- AIM OF THE TASK
Return every line from the records below that has the word "limitations".

[Records from a dataset]
· · · · · · ·
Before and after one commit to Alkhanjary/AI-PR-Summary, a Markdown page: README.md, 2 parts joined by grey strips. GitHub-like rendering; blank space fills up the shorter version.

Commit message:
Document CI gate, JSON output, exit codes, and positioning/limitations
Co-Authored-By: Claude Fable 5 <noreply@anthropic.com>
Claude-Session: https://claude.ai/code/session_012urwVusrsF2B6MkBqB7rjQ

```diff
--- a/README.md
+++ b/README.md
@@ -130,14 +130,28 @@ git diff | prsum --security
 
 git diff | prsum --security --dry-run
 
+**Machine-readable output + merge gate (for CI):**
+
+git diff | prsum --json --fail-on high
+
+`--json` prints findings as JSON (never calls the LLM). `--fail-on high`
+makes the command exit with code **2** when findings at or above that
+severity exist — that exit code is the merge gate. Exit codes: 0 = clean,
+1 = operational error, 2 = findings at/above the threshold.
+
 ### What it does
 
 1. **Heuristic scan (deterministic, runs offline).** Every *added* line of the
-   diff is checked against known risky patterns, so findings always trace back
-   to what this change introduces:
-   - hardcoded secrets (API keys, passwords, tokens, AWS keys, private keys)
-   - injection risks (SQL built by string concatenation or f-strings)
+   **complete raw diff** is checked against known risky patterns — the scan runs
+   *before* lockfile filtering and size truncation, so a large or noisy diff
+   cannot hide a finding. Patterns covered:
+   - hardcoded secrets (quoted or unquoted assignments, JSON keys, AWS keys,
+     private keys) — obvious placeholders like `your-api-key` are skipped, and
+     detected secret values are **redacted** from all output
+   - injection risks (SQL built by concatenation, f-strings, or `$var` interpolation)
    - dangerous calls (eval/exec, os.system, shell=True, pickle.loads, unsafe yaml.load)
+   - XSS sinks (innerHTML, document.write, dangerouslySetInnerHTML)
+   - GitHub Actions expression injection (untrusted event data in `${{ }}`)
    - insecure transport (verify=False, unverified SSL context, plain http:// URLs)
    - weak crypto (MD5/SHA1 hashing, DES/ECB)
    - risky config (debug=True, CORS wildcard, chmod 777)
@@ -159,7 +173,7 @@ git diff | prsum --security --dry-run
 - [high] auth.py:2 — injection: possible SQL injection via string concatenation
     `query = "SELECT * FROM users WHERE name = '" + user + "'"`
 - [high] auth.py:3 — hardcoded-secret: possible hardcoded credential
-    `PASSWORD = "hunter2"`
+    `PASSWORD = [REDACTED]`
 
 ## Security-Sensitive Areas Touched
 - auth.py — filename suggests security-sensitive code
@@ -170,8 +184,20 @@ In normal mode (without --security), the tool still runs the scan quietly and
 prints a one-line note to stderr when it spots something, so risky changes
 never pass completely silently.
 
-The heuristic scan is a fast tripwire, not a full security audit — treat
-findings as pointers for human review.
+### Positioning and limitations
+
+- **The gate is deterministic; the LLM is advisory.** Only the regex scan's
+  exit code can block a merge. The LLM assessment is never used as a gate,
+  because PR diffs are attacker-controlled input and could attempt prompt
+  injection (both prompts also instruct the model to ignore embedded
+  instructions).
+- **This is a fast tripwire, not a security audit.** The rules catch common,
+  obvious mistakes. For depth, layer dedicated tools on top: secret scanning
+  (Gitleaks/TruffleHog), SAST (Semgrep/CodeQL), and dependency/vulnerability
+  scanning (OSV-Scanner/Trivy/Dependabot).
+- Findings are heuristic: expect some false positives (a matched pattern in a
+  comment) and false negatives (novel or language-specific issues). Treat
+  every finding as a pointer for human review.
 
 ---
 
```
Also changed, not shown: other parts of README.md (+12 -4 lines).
· · · · · · ·
- COMPLETED TASK
Document CI gate, JSON output, exit codes, and positioning/limitations
+### Positioning and limitations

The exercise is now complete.